| August 11, 2016

The Situation

Two months after devastating May wildfires hit Fort McMurray, Canadian residents and businesses are picking up the pieces from the worst natural disaster in the country’s history. Nearly $300M was raised for Fort McMurray relief efforts, 2,500 homes and buildings were destroyed and over 4,000 small businesses were adversely impacted. Many insurance adjusters and restoration contractors have now departed Fort McMurray while the 90k+ evacuated homeowners head back to the city.

Catastrophic events (“CATs”) like Fort McMurray are an “all hands on deck” scenario. Insurance carriers, independent adjusters (IA) and contractors work together in concert to inspect damage, write estimates, get checks written and return life to “normal” for policyholders as quickly as possible. IA and restoration firms are increasingly turning to “team handling” workflows to capture field documentation more effectively and enable “desk” workers (often staffed from a hotel location during a CAT) to handle estimate writing and other administrative tasks while the field workforce moves from one property to the next assessing damage. Gone are the days where a high volume number (or significant amount) of losses per day can effectively be handled by one field adjuster or restoration worker; the volume of work is too substantial and policyholders’ demands are too high. Field and desk tasks must be split to maintain reasonable cycle times during CAT events.

Spex was used for hundreds of inspections at Fort McMurray by insurance professionals seeking a better, more efficient approach to document fire, smoke, wind and water damage. Those digital inspections include thousands of photos, notes, diagrams, videos and audio files that help communicate the story of the damage directly from the field. SpexReports® served as a critically important form of collaboration between IA firms, restoration firms, insurance carriers and even policyholders directly.

The Results

Spex consistently makes the property inspection process faster.

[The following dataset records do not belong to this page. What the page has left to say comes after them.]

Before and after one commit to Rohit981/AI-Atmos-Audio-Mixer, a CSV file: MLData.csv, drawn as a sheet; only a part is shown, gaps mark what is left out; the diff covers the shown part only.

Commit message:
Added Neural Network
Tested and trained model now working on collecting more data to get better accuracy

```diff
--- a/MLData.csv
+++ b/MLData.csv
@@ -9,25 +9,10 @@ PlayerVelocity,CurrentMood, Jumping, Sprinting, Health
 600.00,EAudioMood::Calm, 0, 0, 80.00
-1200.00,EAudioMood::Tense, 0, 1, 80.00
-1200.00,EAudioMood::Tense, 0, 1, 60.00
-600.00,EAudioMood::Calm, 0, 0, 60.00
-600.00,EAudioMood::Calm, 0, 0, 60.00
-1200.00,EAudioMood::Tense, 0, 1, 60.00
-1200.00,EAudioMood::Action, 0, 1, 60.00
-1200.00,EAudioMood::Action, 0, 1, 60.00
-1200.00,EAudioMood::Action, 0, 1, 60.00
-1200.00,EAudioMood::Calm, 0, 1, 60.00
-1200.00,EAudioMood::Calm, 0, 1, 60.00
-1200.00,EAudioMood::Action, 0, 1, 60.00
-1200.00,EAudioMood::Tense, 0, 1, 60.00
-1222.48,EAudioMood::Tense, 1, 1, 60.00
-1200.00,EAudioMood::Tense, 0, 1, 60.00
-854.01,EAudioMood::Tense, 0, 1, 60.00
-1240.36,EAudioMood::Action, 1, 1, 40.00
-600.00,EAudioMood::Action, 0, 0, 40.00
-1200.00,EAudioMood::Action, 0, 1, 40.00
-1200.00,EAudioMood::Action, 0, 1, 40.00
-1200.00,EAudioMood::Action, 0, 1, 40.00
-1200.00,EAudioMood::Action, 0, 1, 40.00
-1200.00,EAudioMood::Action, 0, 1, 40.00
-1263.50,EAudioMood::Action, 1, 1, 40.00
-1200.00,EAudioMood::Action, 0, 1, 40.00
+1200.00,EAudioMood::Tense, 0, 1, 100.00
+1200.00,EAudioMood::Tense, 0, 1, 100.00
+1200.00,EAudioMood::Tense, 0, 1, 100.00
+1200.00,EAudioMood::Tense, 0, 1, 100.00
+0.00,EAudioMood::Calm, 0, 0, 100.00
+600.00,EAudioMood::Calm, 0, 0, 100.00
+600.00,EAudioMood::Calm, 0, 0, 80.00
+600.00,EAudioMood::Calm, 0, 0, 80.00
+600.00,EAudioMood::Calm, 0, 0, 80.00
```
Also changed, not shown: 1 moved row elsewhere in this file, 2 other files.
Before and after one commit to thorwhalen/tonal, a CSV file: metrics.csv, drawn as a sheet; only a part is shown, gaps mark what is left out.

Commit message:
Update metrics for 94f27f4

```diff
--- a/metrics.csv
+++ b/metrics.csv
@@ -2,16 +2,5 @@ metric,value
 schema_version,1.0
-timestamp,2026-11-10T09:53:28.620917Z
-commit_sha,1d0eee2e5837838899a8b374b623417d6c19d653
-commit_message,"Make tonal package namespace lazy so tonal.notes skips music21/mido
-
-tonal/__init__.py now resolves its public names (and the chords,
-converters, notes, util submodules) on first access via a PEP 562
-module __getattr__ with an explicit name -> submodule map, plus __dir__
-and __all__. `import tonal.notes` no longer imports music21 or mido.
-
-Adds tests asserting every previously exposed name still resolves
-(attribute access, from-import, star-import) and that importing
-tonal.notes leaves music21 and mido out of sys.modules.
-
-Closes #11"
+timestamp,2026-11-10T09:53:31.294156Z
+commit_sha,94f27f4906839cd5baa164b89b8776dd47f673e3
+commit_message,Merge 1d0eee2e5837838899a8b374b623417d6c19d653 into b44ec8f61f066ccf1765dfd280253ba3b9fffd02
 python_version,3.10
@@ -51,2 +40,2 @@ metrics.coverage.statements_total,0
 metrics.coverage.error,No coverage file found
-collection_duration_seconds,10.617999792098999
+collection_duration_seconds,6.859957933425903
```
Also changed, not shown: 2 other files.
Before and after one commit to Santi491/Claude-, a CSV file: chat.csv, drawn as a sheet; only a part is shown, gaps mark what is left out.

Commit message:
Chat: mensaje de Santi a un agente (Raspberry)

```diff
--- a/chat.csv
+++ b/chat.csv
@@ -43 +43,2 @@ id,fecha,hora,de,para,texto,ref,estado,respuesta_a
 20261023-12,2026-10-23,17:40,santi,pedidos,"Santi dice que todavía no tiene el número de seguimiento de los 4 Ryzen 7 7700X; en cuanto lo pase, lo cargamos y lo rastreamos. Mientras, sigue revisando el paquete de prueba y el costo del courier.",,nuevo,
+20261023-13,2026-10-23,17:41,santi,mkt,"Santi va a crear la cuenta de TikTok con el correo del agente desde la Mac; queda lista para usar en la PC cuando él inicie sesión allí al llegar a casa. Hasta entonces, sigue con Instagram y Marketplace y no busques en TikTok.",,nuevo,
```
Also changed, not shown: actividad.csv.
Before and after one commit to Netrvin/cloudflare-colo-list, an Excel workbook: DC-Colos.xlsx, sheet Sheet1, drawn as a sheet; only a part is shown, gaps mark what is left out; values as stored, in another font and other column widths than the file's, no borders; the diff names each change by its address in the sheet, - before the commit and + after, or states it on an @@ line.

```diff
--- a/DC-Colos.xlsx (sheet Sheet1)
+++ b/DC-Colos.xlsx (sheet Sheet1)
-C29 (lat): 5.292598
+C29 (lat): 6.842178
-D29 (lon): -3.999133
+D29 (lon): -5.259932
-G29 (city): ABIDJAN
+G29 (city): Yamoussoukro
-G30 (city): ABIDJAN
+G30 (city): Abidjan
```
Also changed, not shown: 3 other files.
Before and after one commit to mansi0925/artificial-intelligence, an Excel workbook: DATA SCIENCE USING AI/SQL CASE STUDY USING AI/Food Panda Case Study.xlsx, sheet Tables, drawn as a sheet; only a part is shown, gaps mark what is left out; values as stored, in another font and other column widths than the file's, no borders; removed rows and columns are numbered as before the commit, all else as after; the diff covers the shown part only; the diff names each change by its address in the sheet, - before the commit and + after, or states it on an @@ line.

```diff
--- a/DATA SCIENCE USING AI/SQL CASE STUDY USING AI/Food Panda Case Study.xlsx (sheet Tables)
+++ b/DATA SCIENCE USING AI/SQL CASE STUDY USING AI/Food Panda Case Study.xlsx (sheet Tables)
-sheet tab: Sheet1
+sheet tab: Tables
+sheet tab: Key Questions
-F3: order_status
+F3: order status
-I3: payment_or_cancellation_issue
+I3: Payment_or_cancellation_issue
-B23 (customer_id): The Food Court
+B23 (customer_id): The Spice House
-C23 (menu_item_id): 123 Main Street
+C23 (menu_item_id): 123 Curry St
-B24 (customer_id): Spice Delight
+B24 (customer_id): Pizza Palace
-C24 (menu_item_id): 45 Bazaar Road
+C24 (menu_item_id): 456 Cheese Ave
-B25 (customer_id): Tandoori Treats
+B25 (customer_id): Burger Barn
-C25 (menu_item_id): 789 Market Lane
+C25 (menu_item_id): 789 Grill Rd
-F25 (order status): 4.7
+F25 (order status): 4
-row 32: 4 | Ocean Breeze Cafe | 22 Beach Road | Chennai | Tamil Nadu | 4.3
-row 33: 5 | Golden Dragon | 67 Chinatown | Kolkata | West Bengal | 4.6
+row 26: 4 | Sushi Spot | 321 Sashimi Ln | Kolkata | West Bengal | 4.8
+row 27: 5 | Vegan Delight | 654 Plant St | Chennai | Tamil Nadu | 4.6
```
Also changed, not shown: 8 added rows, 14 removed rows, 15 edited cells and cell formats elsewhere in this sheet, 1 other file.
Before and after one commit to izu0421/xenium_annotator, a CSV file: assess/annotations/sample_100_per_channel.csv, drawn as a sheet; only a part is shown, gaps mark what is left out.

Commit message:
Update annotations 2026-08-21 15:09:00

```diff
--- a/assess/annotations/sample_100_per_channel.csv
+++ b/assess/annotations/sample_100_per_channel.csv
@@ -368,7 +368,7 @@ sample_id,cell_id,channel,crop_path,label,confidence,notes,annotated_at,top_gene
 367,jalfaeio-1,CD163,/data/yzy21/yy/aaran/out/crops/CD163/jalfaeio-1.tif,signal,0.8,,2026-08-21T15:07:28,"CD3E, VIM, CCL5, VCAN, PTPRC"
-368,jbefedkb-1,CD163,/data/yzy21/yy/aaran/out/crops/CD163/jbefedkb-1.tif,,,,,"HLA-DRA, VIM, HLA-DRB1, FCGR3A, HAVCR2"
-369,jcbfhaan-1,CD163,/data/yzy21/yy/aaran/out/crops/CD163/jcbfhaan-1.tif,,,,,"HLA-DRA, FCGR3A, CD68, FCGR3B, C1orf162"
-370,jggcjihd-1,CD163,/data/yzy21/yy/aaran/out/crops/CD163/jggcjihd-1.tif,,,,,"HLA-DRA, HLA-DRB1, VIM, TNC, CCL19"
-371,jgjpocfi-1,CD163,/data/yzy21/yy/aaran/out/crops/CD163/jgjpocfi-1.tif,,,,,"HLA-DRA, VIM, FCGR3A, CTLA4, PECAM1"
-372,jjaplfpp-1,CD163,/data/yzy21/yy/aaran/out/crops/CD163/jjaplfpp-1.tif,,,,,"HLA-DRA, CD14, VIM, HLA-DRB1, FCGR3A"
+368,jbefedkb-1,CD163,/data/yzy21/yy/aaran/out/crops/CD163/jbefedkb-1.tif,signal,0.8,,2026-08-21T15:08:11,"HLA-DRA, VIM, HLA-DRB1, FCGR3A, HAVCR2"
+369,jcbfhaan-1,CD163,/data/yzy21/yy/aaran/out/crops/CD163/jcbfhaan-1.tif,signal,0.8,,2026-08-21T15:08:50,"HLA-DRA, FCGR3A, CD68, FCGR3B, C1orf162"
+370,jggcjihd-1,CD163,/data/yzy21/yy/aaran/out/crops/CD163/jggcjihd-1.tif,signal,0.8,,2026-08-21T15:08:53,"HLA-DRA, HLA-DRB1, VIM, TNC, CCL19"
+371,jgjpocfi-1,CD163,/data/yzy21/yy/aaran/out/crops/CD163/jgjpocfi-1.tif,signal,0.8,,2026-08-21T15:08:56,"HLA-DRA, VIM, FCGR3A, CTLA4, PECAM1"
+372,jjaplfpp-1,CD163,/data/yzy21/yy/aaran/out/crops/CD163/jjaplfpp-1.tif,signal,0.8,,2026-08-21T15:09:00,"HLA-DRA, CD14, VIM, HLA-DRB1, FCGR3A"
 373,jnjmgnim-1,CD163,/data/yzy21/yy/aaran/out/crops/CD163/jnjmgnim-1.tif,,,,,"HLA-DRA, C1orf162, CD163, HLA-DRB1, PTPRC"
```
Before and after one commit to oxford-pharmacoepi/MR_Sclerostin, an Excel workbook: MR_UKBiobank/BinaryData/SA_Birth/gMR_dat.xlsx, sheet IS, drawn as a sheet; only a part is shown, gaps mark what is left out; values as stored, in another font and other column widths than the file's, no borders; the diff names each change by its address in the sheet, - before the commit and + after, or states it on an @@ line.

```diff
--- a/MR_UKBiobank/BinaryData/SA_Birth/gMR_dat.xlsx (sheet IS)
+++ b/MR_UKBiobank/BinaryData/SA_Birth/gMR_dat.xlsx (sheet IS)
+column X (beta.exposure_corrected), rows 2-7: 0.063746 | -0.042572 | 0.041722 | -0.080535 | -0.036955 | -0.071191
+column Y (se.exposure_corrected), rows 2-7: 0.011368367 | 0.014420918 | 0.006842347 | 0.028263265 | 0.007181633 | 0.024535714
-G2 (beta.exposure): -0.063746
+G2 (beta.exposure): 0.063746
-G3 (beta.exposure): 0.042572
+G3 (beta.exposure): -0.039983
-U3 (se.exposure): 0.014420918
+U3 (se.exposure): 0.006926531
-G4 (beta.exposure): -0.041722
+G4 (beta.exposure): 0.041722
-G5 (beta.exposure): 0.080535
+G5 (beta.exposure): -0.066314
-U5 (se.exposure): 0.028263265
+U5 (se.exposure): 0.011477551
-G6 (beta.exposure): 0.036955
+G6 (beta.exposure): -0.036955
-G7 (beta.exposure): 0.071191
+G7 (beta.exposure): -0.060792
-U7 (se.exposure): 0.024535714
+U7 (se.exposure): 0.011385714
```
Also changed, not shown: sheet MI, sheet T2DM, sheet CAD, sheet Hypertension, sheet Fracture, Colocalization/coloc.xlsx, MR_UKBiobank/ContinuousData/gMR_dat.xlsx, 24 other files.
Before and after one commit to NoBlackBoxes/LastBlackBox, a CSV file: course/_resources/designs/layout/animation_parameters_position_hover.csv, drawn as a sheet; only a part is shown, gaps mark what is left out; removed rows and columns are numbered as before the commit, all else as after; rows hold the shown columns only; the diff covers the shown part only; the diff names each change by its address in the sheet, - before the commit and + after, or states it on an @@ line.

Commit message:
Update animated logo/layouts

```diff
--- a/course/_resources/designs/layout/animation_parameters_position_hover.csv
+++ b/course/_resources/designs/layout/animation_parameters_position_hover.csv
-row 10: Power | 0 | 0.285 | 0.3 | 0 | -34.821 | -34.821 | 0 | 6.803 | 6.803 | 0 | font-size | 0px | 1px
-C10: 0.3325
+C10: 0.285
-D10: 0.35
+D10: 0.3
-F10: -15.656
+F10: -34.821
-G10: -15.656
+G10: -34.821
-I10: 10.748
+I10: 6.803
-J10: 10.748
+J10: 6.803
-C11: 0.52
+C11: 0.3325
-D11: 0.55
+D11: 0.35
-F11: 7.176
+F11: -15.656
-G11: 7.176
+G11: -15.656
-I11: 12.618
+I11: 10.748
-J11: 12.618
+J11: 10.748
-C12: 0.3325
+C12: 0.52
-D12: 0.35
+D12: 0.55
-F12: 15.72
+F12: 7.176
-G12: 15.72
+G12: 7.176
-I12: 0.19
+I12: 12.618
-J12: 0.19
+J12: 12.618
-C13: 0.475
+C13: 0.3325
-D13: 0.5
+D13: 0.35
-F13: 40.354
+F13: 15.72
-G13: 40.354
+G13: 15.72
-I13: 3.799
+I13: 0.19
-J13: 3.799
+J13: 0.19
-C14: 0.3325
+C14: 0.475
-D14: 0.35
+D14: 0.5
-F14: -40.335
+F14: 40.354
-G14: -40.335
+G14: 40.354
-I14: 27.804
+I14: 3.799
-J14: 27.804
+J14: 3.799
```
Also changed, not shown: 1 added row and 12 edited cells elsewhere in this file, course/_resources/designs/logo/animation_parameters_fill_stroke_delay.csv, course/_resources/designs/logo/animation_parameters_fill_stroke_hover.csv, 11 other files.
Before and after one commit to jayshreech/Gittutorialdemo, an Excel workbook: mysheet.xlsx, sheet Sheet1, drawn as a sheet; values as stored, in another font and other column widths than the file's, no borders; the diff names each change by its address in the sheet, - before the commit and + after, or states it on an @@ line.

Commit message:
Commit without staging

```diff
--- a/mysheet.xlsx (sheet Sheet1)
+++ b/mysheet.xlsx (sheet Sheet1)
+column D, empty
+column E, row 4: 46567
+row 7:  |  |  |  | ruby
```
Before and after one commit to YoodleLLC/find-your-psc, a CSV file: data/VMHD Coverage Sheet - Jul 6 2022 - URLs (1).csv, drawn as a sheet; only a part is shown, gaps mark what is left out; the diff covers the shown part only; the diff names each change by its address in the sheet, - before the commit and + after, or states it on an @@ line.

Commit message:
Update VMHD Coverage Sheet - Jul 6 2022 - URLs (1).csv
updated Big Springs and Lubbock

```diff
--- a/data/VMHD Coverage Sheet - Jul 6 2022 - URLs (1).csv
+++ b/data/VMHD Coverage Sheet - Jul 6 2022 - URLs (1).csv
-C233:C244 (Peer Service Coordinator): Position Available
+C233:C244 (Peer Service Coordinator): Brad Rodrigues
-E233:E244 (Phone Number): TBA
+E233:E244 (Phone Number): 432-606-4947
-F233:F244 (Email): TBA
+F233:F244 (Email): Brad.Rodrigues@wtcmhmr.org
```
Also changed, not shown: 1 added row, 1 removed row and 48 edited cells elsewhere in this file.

According to Spex customers at Fort McMurray, inspectors were able to increase the number of their average daily inspections by 45% with the use of the Spex platform. Additionally, Spex customers are able to receive, assign and respond to nearly 100% of inspections from insurance carriers (or other loss parties) within 24 hours of receipt. That level of reliability and responsiveness is an essential factor in overall claim cycle times.

On the other hand, data connectivity is far from reliable during CAT events. Nearly all Spex-generated inspections were conducted offline during Fort McMurray. Inspectors synced their field data back to the Spex Dashboard as soon as they regained Internet access. The ability to toggle back and forth between online and offline access is a challenging and fundamentally necessary technology component of the Spex platform.

Lastly, Pat Foisey at Claim Assist Canada (CAC) and other Spex customers repeatedly speak to the value of “inspection organization” through Spex. Having all inspection data automatically organized is a key to speed. Even useful, digital solutions like Dropbox result in mismanaged, mislabeled photos and inspection data, particularly during high-volume events like Fort McMurray. With Spex, all inspection data is collected by assignment, structure and area and each entry is properly labeled. Those efficiencies result in significant time savings, plus future archive value, to firms like CAC and recipients of SpexReports®.

While a number of large Canadian businesses are feeling the economic impact of the large catastrophe and homeowners are working to re-establish their previous lives, many Canadians are better off today for the presence of Spex as part of the Fort McMurray resolution effort. We were grateful to be a part of the restoration effort.